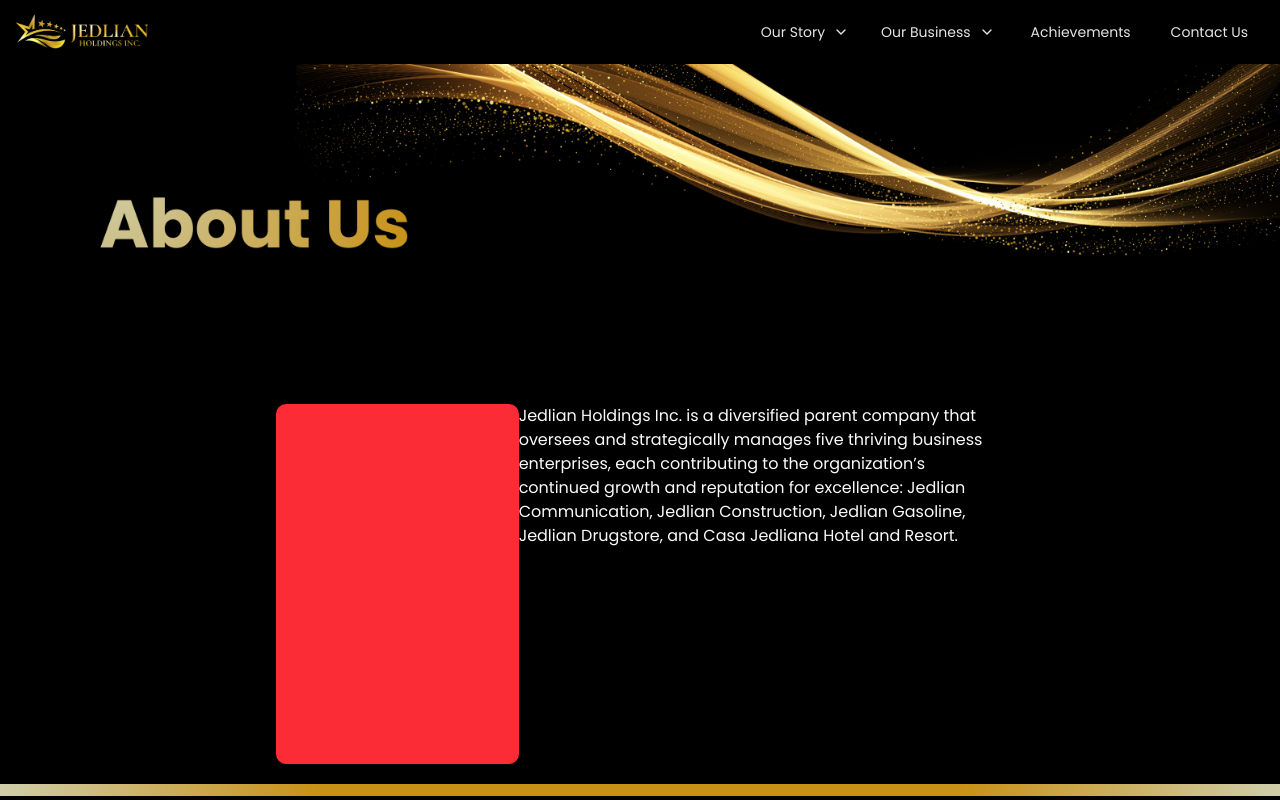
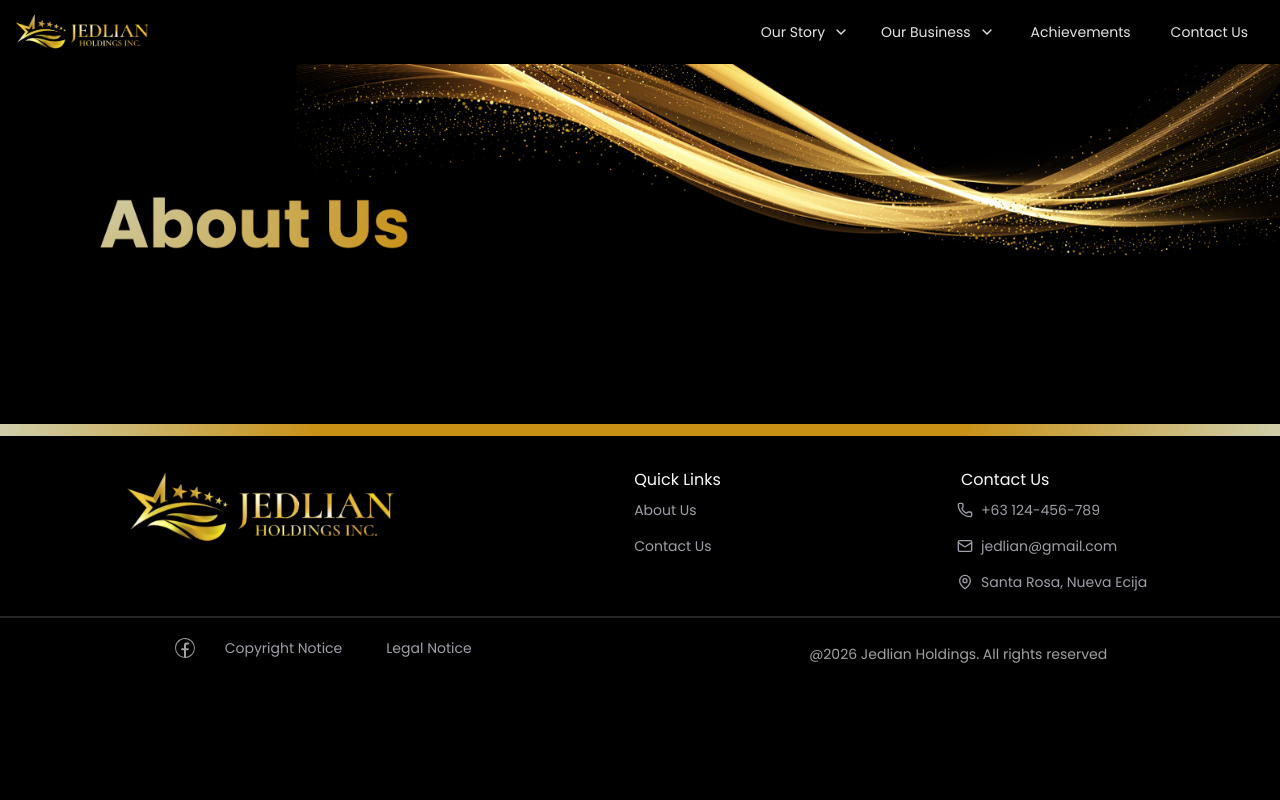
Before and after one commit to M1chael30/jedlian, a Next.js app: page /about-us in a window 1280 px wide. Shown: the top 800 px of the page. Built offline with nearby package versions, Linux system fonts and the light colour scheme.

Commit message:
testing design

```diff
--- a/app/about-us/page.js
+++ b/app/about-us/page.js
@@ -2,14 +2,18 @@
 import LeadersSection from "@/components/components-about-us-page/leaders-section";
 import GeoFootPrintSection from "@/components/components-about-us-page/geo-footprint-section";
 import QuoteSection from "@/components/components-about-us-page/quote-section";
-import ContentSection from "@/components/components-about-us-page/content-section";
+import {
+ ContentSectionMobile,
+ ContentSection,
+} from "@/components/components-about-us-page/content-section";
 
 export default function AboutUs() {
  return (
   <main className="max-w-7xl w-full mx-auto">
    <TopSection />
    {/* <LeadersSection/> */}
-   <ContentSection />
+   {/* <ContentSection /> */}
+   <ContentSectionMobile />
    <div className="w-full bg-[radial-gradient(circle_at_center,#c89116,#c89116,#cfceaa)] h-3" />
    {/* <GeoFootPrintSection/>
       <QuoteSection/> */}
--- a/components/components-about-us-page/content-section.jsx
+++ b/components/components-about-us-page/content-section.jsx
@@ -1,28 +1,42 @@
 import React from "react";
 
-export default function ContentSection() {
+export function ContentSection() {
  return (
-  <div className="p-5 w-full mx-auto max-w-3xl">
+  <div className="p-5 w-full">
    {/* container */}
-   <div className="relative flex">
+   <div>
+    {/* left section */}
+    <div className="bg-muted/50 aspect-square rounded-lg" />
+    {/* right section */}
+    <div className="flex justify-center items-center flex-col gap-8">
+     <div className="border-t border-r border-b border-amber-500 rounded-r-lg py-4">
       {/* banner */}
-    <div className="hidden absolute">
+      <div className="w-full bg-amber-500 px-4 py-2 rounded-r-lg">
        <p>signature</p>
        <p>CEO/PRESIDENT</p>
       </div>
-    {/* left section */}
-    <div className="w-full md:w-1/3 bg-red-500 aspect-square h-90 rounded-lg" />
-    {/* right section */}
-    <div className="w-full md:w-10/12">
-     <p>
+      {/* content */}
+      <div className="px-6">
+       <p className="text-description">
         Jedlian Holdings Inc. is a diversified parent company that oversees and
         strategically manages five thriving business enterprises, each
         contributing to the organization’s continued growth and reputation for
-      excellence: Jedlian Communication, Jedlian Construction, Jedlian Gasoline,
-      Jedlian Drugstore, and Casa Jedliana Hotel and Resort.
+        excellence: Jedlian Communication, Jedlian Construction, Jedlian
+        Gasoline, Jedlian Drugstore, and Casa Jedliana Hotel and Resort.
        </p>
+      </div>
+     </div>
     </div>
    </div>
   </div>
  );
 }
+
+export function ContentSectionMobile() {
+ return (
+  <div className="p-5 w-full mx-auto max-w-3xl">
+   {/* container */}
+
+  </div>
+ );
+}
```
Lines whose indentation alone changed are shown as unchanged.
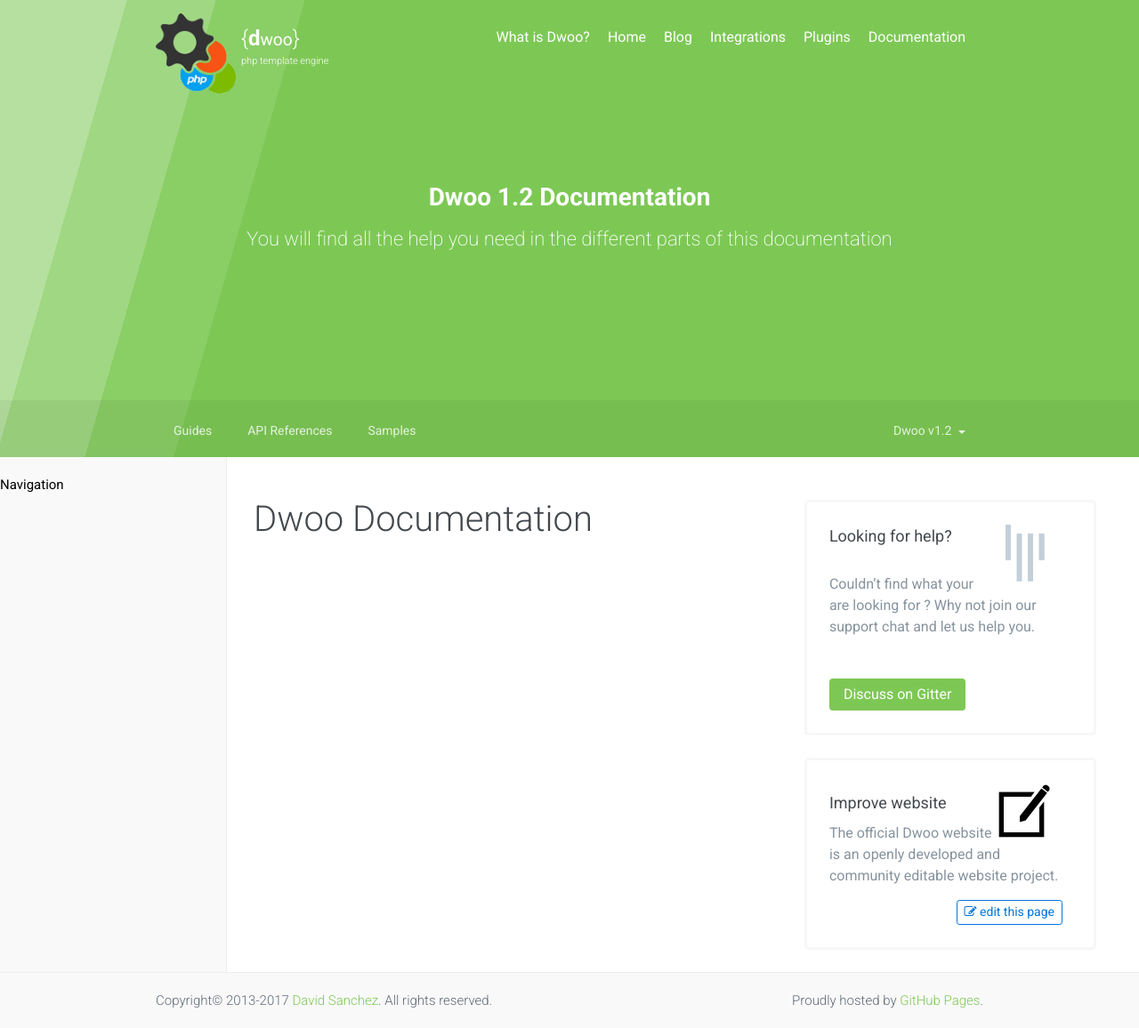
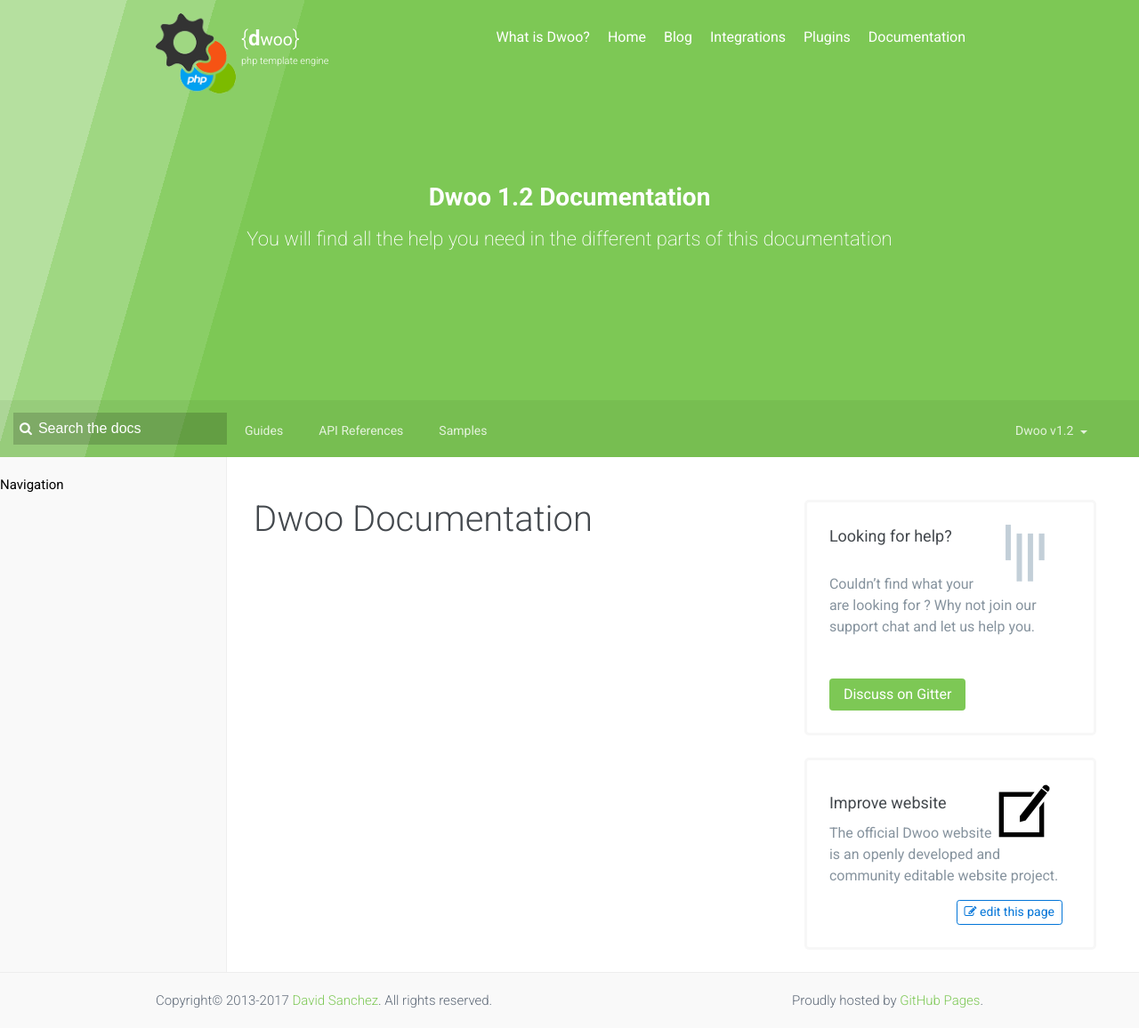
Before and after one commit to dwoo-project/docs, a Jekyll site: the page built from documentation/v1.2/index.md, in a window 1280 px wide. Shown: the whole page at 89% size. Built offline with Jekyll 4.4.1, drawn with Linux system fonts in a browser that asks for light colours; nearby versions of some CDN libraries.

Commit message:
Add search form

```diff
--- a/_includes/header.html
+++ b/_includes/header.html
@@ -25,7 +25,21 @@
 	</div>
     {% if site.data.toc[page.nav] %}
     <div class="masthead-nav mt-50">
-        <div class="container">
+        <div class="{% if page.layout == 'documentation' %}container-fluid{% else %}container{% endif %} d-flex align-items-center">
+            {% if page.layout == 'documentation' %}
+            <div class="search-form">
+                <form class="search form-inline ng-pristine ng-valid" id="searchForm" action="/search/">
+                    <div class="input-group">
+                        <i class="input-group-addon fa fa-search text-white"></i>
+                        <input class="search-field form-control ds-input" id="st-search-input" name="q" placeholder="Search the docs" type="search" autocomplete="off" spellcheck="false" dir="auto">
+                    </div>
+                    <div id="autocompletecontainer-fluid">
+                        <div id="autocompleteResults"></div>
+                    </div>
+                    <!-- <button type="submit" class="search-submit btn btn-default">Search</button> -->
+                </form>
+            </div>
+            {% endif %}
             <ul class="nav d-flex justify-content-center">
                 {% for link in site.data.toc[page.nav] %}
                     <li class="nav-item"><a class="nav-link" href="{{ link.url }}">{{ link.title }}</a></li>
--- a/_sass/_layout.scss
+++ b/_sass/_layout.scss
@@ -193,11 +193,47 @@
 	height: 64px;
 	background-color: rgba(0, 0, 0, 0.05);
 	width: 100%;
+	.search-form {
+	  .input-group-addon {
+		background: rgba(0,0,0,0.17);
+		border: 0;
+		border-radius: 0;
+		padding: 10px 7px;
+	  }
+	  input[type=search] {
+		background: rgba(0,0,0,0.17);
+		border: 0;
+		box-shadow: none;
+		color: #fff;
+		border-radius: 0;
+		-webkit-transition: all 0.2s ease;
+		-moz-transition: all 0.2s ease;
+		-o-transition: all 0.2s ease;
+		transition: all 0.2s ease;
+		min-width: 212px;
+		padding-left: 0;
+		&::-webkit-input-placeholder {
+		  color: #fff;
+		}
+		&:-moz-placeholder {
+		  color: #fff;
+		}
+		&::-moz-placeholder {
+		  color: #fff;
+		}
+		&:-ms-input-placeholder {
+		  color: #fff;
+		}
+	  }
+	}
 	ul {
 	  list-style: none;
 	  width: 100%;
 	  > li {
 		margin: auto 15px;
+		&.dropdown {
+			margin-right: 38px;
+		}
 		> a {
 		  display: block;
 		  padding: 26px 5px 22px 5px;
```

### WHAT THIS TASK INVOLVES
Copy whichever lines in the listing above contain the word "placeholder".

### ANSWER SPACE
+                        <input class="search-field form-control ds-input" id="st-search-input" name="q" placeholder="Search the docs" type="search" autocomplete="off" spellcheck="false" dir="auto">
+		&::-webkit-input-placeholder {
+		&:-moz-placeholder {
+		&::-moz-placeholder {
+		&:-ms-input-placeholder {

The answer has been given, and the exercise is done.